shouldn’t be so rare: everybody welcomed with gospel truth and neighbor love. And not just in
the hour of bereavement, but in every season of life.

We have only just begun, and there is far more that we do not know than what we do. But I am
convinced that a heart of welcome at home and church has been a very good place for us to
start. And I am convinced that what is needed in our day in the broader Christian world is not a
new formula or five-step church planting model.
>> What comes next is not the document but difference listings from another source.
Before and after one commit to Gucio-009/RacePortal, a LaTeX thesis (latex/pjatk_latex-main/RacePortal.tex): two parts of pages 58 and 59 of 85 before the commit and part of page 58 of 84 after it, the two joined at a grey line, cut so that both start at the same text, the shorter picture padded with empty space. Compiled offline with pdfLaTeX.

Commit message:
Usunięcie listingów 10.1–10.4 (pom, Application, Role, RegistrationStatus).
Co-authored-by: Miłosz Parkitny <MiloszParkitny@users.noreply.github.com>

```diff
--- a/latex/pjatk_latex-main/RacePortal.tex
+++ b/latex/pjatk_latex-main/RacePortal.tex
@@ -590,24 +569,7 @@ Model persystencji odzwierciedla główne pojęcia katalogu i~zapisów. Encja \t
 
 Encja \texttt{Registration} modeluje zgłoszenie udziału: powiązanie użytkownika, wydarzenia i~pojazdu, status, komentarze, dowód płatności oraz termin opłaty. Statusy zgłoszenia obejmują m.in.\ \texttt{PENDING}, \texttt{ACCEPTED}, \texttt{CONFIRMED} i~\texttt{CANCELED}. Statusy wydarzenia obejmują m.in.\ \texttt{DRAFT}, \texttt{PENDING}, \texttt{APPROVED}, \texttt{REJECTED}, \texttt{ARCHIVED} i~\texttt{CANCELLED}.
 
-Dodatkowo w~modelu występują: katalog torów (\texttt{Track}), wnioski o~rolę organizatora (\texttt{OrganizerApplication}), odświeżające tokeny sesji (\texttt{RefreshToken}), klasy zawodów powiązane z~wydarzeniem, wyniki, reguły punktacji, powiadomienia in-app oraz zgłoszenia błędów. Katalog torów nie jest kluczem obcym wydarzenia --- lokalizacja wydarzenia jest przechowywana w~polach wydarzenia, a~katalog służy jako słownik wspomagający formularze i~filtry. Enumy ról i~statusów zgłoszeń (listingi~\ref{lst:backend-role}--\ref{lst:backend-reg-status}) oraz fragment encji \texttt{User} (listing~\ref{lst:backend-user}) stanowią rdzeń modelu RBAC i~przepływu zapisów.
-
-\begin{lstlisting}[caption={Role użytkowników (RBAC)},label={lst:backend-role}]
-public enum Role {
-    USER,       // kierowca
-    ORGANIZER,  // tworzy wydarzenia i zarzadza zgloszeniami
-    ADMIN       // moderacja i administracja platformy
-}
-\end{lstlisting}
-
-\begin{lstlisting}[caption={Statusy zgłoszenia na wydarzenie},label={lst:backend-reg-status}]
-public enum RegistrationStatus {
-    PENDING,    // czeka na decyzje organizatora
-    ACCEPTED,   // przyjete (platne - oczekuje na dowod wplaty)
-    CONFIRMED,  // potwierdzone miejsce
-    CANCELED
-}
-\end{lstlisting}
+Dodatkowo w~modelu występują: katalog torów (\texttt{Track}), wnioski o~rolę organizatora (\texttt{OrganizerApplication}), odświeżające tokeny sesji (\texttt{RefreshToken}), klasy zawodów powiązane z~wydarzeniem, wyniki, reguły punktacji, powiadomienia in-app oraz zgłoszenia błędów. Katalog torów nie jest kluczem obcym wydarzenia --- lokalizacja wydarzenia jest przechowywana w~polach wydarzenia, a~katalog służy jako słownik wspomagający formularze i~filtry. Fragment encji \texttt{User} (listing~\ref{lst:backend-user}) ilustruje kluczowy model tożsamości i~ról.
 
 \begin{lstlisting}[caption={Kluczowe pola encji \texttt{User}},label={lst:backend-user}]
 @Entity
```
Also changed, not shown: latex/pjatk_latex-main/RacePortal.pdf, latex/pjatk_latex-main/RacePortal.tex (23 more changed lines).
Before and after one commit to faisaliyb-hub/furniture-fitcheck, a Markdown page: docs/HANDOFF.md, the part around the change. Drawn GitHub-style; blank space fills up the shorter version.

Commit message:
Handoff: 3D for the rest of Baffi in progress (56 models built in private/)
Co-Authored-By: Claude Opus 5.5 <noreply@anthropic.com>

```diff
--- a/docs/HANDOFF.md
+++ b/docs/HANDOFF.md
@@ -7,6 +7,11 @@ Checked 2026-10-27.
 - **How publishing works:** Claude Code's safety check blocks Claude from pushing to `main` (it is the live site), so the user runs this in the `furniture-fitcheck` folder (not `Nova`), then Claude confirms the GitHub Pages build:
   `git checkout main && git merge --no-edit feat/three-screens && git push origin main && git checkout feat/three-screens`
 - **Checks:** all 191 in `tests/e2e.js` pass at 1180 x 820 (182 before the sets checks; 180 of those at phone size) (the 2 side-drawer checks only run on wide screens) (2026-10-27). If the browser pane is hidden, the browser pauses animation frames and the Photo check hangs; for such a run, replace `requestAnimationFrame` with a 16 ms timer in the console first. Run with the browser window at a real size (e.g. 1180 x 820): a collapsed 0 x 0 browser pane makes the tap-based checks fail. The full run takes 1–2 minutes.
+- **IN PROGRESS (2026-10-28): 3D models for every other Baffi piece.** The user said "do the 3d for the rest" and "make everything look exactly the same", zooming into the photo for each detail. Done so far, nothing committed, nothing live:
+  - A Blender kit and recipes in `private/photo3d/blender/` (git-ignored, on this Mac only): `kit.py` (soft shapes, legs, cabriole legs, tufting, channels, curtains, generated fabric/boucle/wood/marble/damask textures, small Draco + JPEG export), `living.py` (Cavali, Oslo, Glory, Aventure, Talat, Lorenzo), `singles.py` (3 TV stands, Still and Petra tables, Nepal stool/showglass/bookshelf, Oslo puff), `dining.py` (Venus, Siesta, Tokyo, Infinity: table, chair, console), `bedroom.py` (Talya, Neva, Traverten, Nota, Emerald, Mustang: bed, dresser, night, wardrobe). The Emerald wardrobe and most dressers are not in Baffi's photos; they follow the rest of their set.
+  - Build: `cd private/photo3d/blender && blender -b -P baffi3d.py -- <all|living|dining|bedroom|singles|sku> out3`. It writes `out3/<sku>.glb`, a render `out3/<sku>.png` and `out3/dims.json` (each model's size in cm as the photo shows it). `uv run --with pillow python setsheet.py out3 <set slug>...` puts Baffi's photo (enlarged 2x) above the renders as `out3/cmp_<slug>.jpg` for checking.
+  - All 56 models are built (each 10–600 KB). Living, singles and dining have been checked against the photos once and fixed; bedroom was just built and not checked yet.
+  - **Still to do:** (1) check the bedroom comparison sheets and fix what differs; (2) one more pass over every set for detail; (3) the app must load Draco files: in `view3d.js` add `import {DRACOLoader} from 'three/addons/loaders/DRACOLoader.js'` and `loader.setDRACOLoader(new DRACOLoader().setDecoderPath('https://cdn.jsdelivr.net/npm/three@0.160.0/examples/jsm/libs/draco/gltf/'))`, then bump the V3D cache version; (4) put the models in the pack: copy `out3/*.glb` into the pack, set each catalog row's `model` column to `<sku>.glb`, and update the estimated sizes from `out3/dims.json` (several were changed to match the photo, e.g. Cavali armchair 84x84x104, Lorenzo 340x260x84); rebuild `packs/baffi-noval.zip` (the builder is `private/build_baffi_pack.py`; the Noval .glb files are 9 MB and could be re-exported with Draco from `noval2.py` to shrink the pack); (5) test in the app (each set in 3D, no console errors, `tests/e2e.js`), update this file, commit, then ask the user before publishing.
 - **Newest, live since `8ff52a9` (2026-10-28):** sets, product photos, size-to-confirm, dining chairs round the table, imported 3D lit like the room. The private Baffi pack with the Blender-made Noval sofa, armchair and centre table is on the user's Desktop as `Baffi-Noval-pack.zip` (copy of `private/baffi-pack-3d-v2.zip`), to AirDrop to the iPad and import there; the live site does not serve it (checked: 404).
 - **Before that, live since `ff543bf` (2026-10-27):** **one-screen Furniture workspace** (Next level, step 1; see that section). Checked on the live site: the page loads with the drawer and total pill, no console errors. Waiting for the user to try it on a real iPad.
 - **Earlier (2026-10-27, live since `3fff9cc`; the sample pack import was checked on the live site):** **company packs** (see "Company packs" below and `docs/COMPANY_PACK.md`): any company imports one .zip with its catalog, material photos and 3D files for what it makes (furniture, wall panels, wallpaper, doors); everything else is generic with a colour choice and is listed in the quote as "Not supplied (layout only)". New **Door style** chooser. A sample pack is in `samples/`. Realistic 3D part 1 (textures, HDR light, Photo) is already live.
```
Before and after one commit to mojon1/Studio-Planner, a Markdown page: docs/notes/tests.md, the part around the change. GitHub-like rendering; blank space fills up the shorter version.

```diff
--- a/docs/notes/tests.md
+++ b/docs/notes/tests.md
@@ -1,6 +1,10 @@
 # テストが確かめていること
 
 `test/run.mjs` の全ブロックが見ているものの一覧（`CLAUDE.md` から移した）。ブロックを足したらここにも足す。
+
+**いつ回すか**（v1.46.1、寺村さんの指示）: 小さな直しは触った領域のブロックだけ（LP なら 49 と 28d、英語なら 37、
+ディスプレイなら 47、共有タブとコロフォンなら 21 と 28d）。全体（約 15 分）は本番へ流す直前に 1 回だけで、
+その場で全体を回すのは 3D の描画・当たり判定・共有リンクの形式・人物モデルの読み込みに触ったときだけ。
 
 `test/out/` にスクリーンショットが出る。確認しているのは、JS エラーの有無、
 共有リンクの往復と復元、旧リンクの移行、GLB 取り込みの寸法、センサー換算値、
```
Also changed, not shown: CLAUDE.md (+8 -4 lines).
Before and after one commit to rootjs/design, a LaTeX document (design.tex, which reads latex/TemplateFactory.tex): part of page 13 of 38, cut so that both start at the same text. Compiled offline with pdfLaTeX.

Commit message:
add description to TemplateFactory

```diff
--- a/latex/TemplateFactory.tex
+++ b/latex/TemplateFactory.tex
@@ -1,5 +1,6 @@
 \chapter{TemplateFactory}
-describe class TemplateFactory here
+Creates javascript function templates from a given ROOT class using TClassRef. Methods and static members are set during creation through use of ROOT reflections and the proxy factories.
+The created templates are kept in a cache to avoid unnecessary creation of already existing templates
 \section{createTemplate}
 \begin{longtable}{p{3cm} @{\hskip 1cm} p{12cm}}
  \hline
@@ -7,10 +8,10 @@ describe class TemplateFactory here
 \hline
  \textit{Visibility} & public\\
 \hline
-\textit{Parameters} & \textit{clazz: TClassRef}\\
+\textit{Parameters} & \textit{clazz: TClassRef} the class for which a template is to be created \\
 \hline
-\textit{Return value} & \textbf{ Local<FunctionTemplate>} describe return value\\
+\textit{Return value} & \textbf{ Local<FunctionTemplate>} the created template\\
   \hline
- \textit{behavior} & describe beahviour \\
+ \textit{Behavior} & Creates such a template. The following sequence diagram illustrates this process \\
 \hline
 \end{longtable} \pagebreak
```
What is needed is gospel truth wrapped in
hospitable neighbor love.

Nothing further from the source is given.